Clumber Spaniel Breed Origins and Caracteristics

The cumber spaniel is one of the oldest Spaniel breeds. It was born in France, in the estate of the Duke Noailles, as a result of the cross of an old type of Spaniel, now extinct, with the Basset. During the French Revolution, the duke took the dogs to England, to the property of the Duke of Newcastle, in Clumber. He came back to France where he died. The duke of Newcastle continued the breeding of these dogs very capable for hunting. They were less fast than other Spaniels, but they worked better and were more silent. The current Clumber Spaniels looks in all aspects like the dogs that appeared in illustrations of that time about the beginning of breeding this type of dogs. The Clumber Spaniel is certainly more robust of the Spaniels, but its movements do not look slower. It is an excellent retriever, appreciated especially for hunting birds, since it takes the hunt to the hunters' fusil. Due to its tranquil and slow work, the dog is ideal in zones where there is a lot of hunting activity, since it never gets frightened.

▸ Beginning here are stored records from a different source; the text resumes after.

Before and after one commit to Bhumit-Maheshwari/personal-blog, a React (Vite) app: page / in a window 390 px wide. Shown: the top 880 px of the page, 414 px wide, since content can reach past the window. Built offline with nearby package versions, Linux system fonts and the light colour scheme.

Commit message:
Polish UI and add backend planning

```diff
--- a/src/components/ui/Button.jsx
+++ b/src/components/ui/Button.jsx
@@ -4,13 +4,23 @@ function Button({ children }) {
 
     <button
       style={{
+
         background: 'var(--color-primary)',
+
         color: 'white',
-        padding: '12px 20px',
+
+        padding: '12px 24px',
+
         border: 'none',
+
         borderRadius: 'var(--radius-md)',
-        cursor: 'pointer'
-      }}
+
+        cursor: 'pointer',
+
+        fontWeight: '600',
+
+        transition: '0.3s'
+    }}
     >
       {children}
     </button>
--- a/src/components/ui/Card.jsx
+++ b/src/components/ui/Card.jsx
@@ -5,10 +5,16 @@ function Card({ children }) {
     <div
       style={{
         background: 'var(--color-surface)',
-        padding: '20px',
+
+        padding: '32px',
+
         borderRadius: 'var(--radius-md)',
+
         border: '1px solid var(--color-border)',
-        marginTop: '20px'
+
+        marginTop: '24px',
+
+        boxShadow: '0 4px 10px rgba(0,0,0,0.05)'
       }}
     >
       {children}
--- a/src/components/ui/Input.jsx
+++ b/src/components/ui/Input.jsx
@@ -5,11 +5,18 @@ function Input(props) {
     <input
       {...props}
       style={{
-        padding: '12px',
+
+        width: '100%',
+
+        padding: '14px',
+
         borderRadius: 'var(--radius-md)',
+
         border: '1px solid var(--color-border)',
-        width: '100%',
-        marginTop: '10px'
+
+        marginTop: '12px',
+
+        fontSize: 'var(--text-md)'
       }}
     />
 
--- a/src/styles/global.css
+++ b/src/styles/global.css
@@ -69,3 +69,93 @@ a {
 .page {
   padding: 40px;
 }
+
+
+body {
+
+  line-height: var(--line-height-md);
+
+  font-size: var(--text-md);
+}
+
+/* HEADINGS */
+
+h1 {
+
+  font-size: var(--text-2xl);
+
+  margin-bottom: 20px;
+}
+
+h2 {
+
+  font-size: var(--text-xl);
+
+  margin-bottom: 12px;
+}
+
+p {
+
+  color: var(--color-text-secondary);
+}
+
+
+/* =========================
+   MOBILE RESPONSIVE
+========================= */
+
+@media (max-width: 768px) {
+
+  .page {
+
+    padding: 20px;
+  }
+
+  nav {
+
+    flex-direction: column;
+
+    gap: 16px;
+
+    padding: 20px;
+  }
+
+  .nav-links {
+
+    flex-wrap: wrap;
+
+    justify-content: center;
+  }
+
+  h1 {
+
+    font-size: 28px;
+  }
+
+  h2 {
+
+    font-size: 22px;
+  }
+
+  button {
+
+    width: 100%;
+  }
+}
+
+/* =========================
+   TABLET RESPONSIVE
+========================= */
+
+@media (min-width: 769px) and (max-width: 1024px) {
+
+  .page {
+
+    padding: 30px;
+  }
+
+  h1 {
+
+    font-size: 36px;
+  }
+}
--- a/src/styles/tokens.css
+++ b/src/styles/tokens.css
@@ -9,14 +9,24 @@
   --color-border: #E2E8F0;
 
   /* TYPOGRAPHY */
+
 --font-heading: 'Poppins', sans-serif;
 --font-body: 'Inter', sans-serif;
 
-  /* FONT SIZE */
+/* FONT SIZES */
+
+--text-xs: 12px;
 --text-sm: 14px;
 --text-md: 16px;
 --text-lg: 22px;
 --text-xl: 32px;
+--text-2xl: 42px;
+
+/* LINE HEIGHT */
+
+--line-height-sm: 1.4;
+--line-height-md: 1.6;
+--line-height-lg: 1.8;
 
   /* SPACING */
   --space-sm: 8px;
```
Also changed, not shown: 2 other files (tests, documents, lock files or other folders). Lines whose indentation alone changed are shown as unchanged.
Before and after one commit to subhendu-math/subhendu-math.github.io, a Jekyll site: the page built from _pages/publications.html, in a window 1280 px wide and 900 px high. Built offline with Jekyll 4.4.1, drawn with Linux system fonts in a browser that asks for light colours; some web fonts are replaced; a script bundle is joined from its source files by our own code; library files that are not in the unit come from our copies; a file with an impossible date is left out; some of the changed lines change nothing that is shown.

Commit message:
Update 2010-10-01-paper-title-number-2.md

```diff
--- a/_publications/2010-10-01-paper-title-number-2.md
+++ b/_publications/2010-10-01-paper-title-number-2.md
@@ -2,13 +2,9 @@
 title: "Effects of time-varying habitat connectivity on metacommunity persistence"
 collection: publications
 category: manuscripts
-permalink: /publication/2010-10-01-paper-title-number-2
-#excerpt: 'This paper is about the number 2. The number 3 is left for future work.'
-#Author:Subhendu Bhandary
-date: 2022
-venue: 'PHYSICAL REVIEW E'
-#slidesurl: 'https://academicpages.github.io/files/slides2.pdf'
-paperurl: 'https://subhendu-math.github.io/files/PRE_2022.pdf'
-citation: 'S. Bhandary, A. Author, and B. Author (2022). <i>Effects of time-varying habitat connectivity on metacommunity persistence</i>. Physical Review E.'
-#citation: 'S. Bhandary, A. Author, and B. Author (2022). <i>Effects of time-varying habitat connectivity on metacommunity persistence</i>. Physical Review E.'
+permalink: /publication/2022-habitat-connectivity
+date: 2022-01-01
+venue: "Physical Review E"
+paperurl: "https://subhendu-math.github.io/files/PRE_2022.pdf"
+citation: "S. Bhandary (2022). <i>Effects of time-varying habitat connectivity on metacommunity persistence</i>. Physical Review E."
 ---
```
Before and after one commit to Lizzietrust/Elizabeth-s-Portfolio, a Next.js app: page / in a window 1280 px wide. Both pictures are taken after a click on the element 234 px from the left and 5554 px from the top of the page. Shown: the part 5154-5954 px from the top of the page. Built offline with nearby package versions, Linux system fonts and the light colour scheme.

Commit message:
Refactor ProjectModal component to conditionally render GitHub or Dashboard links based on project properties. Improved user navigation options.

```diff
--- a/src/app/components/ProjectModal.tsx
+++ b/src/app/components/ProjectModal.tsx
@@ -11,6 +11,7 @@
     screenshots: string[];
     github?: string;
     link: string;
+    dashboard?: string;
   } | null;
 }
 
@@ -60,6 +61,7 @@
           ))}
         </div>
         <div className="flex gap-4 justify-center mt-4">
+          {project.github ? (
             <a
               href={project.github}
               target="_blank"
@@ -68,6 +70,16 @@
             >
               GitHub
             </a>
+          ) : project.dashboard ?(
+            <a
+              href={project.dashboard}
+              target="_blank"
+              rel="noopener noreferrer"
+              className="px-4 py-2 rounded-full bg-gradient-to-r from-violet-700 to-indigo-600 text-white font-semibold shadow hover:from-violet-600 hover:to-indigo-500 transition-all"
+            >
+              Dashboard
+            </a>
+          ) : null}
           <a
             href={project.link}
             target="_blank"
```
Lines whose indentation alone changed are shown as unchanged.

In mid 18th century, the Sussex Spaniel appeared in Rosehill Park, in Sussex, the Clumber Spaniel undoubtedly contributed to its creation. The Sussex Spaniel was a dog of great usefulness. Among typical qualities, the dog perseveres to push the prey towards the gun, barking a lot. This last feature may make us suppose that it probably descends from tracker dogs. This breed appeared very late in the exhibitions and it is not very requested. Even in England, it is less known.

Clumber Spaniel (1). Size: 40-45 cm. Weight: male 25-32 kg; female 20-27 kg. Color: pure white with yellow patches; orange patches are accepted but not wanted. The pure white dogs with yellow patches on the head and snout are preferred. The nose must be as dark as possible, preferably black, the eyes as brown as possible. The tail must go parallel to the line of the back.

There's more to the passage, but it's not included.